In some discussions about Japanese swords, modern industrial steels are praised with which Katana replicas are also produced outside Japan. There is only one thing to say about this, namely that the Japanese sword rises so much spiritually, culturally and artistically from theses pieces that any comparison is superfluous, even almost insulting.

The forged blade is covered with a mixture of clay which is produced by the smith according to his own secret recipe. Then the pattern of the Hamon is pressed into the still humid claycover in the area of the edge. Hamon means the entire appearance of the separating line or tempering line between the specially tempered edge and the body of the blade. It significantly affects the beauty of a blade. There are numerous variations of patterns, from the straight running Hamon to exuberant waveforms and patterns of which some have very picturesque names.

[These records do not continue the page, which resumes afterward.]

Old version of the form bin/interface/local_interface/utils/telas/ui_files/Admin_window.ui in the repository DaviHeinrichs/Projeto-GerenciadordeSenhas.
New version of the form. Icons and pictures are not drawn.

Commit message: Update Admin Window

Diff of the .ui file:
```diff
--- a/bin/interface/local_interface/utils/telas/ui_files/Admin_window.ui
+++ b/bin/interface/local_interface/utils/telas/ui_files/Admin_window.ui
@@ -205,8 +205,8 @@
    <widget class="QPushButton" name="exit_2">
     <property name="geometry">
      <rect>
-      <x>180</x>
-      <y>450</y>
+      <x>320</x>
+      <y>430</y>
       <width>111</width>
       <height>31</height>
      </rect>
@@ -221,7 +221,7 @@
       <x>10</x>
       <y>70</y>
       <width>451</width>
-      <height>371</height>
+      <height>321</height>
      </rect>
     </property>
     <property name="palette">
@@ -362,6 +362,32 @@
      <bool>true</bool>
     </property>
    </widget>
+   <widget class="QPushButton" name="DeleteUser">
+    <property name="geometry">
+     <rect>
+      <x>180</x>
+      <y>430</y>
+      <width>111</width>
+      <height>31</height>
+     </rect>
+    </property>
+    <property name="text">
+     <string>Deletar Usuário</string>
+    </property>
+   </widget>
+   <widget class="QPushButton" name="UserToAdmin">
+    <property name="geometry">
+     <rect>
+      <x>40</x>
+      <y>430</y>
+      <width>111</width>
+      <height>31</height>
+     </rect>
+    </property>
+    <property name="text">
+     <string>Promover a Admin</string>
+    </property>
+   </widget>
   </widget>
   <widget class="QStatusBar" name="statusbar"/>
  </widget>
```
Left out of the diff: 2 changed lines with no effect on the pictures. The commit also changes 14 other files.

After the claycover dries, the blade is heated in the completely dark forge. The experienced smith knows when the right temperature is attained only by the colour of the blaze. This is one of the most difficult actions of the production of a blade. When the right time has arrived, the blade is chilled in water. The thin claycover in the area of the edge cools down very fast which makes the edge   temper in an optimal way. On the other parts of the blade, the clay is thicker. There, the blade cools down more slowly and the steel remains somewhat softer and therefore more flexible. The blade cannot break anymore.

Afterwards, the blade is transferred to the polisher who polishes the blade with a great many polishing stones of different granules. He renders visible what the swordsmith has created through smithing and tempering. Hereby, he must identify in which way he has to polish the blade. For a Katana, a good polisher needs approximately two weeks of net working time. For the restoration of  even strongly corroded antique blades, good polishers often work little wonders.

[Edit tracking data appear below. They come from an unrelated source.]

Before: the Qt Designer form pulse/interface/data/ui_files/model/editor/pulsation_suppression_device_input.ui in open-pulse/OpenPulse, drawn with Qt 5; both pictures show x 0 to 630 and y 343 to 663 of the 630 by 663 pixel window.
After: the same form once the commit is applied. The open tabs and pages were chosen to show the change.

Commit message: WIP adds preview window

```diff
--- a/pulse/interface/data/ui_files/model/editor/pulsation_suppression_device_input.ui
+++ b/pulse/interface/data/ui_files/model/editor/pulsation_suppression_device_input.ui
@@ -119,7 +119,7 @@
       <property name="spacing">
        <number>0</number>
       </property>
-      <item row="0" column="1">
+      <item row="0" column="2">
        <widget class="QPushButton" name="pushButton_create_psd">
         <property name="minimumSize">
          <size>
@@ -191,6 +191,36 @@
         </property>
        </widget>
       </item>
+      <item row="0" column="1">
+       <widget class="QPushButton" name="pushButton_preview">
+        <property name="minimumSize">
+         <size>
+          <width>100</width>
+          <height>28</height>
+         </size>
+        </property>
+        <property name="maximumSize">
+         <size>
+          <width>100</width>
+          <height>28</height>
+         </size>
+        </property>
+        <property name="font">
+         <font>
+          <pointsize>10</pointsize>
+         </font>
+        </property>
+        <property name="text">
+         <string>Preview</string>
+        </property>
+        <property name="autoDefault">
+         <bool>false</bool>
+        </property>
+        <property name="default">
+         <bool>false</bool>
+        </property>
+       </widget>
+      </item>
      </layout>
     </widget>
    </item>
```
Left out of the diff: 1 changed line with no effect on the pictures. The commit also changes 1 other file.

Just like in former times, there are even more craftmanships relating to the Japanese sword. The  blade clamp maker produces the Habaki, that is to say the part at the front side of the hilt which keeps the blade in the Saya.
The scabbard maker produces scabbards and hilts that meet perfectly, using the wood of the magnolia tree. There is also the hilt wrapper who tightens the artistically crafted hilt wrap made of cotton, silk and leather over the hilt which is covered with Same. In addition, there are professionals who cut grooves and artistical engravings into the blade. A little circle of craftsmen produces Tsuba and other sword ornaments.

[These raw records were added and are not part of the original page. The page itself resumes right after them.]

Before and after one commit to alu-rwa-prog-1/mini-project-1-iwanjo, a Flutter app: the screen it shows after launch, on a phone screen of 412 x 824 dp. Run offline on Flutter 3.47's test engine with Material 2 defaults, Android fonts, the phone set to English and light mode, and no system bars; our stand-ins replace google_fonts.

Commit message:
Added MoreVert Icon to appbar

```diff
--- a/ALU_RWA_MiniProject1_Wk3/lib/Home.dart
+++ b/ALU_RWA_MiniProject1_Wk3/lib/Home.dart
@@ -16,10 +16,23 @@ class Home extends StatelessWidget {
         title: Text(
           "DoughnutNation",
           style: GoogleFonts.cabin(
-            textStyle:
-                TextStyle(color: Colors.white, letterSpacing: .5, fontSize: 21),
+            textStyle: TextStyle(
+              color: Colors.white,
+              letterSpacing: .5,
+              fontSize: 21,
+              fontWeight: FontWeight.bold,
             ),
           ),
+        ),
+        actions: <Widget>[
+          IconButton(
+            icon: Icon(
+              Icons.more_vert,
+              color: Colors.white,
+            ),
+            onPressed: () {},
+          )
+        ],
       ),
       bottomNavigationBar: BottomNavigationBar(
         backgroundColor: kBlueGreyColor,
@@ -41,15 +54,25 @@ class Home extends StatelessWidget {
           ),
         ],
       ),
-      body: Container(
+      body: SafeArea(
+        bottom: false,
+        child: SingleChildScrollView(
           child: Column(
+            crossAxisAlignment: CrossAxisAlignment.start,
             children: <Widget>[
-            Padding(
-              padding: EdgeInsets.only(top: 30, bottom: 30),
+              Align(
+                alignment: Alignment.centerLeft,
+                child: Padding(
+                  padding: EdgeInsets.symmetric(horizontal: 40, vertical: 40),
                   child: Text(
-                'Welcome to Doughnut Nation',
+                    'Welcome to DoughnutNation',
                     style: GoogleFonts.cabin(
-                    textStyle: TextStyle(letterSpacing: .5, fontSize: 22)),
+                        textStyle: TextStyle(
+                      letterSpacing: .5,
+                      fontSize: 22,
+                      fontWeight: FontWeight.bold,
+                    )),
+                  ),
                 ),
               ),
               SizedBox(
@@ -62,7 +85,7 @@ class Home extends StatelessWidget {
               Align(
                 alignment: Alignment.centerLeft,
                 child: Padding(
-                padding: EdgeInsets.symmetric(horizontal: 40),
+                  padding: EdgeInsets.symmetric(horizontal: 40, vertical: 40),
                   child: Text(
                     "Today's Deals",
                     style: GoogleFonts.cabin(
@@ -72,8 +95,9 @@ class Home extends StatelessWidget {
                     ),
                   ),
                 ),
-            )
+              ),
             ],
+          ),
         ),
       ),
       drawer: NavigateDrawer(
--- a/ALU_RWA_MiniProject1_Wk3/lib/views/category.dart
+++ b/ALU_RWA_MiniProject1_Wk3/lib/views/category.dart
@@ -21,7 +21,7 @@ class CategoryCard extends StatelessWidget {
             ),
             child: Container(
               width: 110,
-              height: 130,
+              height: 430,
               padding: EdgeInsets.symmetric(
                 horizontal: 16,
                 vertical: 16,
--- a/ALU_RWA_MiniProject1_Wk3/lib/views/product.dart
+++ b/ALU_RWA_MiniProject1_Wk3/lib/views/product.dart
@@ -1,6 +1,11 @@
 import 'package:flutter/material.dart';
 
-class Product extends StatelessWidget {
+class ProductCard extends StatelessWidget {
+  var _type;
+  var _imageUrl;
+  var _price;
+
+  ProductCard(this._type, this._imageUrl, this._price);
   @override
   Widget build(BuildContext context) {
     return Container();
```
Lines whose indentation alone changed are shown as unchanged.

What makes a good blade?

What makes a good blade, then? First, there is the shape. The curve, the length, the breadth and the thickness should harmonise. Then there is the smithing pattern which is visible as Jihada on the surface of the blade.  Through this, the professional can see in which way the smith folded the steel and of which quality the steel is. Another important criterion is the Hamon. A well applied Hamon impresses with its running pattern which suits the blade.

How can you recognise shape and quality?

The shape can be best recognised by holding the blade vertically with outstretched arms. Then you have to look at the Jihada, the Hamon and the Boshi (the pattern of the tempering in the point of the sword).
For this, you should look at the blade under artificial light which should preferably shine on the blade from above or from the side. The blade is swayed slowly until the best position is found. Now you can see the crystal structure of the Hamon.

On the steel surface so-called Hataraki are visible. These are features in the steel that result from the forging and tempering and which are composed of finest crystalline structures. There exist different shapes and and a variety of names for them. Only a trained eye can recognise this instantly.

Finally, you look at the tang and – if present – at the signature. With all this information, the colour and the density of the steel structure and the condition of the tang (patina, rust) you can find out  which period or smithing school a blade could come from – even when there is no signature. Attention should be paid if rust on the tang looks reddish or bubbles are forming. In this case, it is an artificially (with chemicals) aged piece.